Hartford announced last month that for the next three years $1 million will be annually budgeted for public performing and visual arts. This should be welcomed news for the Greater Hartford area as our capital city is a unique place for various arts and events. Most importantly, this is ideal timing since this will be an initiative with the Greater Hartford Arts Council and they have recently hired CEO Shelley D. Best. This is ripe for the city and the organization’s new leader, as her community building and network building artistic vision for our state capital will be transformative for Hartford and the region.
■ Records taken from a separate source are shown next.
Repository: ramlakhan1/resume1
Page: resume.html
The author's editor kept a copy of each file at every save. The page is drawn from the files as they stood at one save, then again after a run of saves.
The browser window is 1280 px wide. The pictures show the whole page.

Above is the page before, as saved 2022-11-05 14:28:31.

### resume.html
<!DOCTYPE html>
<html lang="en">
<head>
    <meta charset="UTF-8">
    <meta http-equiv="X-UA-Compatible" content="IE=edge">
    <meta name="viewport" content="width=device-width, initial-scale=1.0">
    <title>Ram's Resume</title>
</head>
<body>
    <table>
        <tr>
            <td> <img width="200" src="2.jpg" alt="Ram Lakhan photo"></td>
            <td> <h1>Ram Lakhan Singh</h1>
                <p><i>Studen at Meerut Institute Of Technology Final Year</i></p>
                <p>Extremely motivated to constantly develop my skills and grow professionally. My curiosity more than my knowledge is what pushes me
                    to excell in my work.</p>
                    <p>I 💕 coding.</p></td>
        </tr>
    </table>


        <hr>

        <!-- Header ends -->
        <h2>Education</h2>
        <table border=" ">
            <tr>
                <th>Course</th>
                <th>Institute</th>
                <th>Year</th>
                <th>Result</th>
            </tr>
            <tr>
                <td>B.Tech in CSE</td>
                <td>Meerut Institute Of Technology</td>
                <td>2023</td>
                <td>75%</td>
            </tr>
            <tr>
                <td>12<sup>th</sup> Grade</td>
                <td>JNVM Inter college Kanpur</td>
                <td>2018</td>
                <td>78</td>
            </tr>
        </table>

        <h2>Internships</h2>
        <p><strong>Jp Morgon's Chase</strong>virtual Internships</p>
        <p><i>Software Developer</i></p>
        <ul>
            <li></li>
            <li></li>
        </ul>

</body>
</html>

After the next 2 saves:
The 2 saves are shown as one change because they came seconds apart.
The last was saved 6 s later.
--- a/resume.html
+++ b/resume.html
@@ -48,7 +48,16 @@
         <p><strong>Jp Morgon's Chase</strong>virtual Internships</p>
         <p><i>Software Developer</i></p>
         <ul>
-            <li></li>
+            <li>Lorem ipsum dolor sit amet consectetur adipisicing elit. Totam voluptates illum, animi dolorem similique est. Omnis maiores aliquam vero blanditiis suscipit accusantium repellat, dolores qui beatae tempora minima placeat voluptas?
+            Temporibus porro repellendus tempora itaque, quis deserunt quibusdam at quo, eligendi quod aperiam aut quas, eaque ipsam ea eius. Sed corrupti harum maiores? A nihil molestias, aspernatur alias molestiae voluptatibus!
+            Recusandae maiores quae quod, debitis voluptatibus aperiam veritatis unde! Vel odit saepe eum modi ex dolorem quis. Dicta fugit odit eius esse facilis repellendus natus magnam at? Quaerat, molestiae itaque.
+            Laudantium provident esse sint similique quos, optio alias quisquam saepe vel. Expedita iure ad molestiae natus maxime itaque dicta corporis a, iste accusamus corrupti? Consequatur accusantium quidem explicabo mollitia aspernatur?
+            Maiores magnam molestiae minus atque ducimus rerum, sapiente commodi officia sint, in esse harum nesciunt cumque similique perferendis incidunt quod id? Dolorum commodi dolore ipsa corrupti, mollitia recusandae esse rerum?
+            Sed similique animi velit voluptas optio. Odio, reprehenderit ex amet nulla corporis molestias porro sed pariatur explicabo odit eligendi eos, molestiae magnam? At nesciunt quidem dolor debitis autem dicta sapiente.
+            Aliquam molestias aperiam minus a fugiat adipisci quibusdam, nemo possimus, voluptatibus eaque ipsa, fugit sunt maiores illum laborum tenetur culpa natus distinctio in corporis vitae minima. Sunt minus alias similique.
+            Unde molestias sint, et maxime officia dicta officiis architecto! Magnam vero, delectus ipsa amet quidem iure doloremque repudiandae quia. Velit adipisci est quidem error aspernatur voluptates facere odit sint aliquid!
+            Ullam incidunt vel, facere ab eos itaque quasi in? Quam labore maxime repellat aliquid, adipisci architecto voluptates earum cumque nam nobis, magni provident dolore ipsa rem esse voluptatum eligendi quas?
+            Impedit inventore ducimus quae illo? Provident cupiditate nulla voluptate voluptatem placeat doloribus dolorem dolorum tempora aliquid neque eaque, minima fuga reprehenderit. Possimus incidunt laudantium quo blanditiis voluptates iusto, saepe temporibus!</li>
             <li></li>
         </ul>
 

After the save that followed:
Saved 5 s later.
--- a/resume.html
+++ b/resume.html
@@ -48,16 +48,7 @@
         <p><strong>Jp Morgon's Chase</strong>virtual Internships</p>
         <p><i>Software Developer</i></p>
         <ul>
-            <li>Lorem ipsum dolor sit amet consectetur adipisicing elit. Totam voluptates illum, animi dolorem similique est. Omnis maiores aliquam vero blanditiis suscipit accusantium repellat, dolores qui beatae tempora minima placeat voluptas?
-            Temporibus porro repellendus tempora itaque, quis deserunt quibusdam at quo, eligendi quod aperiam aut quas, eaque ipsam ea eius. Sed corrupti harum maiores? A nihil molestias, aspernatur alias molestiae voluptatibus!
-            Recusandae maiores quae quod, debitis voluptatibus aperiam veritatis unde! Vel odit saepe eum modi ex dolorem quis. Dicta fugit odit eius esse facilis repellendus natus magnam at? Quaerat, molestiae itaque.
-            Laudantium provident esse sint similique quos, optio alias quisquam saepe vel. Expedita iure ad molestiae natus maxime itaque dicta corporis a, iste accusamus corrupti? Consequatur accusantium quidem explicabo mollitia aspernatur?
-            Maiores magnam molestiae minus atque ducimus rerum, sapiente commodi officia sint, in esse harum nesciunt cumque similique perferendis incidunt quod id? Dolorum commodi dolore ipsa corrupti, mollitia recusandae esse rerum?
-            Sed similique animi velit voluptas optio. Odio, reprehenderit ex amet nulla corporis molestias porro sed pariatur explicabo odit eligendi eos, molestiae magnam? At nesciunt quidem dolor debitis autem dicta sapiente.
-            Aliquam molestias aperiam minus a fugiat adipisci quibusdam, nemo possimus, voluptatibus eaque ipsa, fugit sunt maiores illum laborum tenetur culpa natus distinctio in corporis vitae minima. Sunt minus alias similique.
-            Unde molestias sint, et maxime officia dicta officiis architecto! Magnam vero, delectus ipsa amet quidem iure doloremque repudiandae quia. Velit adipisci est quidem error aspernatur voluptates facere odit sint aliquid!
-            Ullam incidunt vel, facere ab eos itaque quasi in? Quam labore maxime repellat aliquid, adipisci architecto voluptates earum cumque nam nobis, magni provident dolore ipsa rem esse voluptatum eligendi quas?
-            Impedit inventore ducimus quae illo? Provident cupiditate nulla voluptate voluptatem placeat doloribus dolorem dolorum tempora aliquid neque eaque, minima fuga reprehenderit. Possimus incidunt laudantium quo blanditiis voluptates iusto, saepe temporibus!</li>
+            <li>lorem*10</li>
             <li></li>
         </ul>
In fact, the Greater Hartford Arts Council and the city of Hartford partnered to establish Hartford Creates, a new arts initiative and alliance. At a recent press conference, Mayor Luke Bronin offered that this funding alliance will “beautify our public spaces.”
Much of the funding will be art instillations including outdoor artwork. Funds will also to towards outdoor performing arts through the Neighborhood Arts Activation and an All-Season Event Grants for year-round arts events.
Both Bronin and Best said that economic but also community recovery from the pandemic is instrumental for Hartford. This alliance initiative comes partly from the American Rescue Plan and it could be especially impactful in the next few years. It’s also a great start for Hartford and additional cities to follow.
Local artists and nonprofit organizations can apply for grant funding for public art projects. Awards will range from $1,000 to $10,000. Candidates and their organizations can apply through the Hartford Creates website: https://letsgoarts.org/creates
Interestingly, Hartford has recently been ranked as a top city for artists by a rent.com survey. Public officials – local and state – are finding pathways to spread the word about Hartford being an artistic hub and this public art initiative will add to this momentum.
Since Hartford is so diverse, there’s so much art to share. The city already has a thriving art and music scene, especially in the jazz arena. Public summer events, like the Greater Hartford Festival of Jazz in July, attracts much attention to our capital city. The Paul Brown Monday Night Jazz Series in Bushnell Park is especially popular and is the nation’s oldest continuously run free jazz festival.
Considering Hartford’s rich cultural history, there’s much to learn from and for everyone. It’s been a hub for European ethnicities including Italian, Irish and Polish populations. Our capital city has also been a magnet for Black Americans during the Great Migration and so many Caribbean nationalities like Jamaicans and Trinidadians. Certainly, various Latino populations like Puerto Ricans, Dominicans and Mexicans have also contributed much to Hartford too.
Art allows for communities to come together to celebrate but also exchange cultures and approaches. Culture is the life beat of American cities and art fosters dialogue and sharing. Public art can and will get so many in Hartford and beyond to respect cultures, histories and experiences. Hartford’s art initiative and its funding may only be a start to something more for our capital city and so many Connecticut cities.
But Connecticut remains a divided space where housing, education and economic segregation persists. Our cities are some of the most diverse secondary-size urban areas in the northeast. Public art helps remind everyone about our diversity and awaken us about Connecticut’s heterogenous communities. As an urban researcher and music aficionado, I support this art initiative and will follow where and how public arts funding heads for Hartford’s future. Hopefully, residents and readers will do the same.
Jonathan L. Wharton, Ph.D. is the School of Graduate and Professional Studies associate dean and teaches political science and urban affairs at Southern Connecticut State University in New Haven.